So, I am going to kick off my blog by reproducing my original email to BBCWM. I made a couple of points that I can expand on slightly here, in case the (relative) brevity of my email left any doubt about what I was saying. For a start, I wasn’t really satisfied with the conclusion to the article. This essentially wheeled out one of the most used and least plausible defences for keeping live animals in zoos – which I felt undermined the balance and credibility of the whole piece. You can see what I had to say about that below.

Beyond that, I wanted to make an overarching point which the piece had not considered. Obviously portraying a clash of beliefs and interests is a mainstay of journalism – questioning the assumptions behind such debates is less common. What I think can really shed light on the issue is to take a step back and de-couple the conservation and education work that zoos do from the business of keeping animals in captivity. After all, natural history museums around the world attract visitors, educate them about wildlife and raise funds for various projects without any live animals on display. If the positive contributions that zoos make do not actually rely on the activities being called into question, can they really be used to defend or excuse them?

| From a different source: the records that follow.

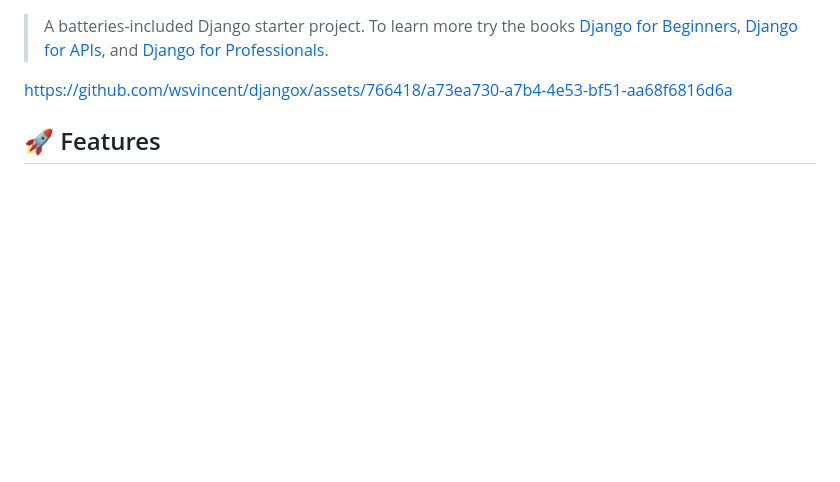
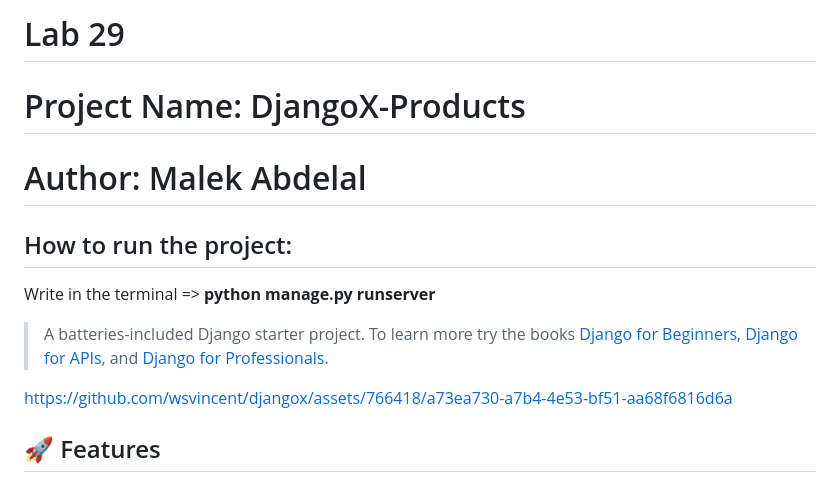
Before and after one commit to Malek-Abdelal/DjangoX-Products, a Markdown page: README.md, the part around the change. GitHub-like rendering; blank space fills up the shorter version.

Commit message:
DjangoX project done

```diff
--- a/README.md
+++ b/README.md
@@ -1,3 +1,13 @@
+# Lab 29
+
+# Project Name: DjangoX-Products
+
+# Author: Malek Abdelal
+
+## How to run the project:
+
+Write in the terminal => **python manage.py runserver**
+
 > A batteries-included Django starter project. To learn more try the books [Django for Beginners](https://djangoforbeginners.com), [Django for APIs](https://djangoforapis.com), and [Django for Professionals](https://djangoforprofessionals.com).
 
 
```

I won’t try to unpack this whole issue now, but I expect it will be one of the themes of this blog. In the meantime, I include below the original email that I sent to BBCWM, which they obviously edited – very elegantly and sympathetically – for the publication.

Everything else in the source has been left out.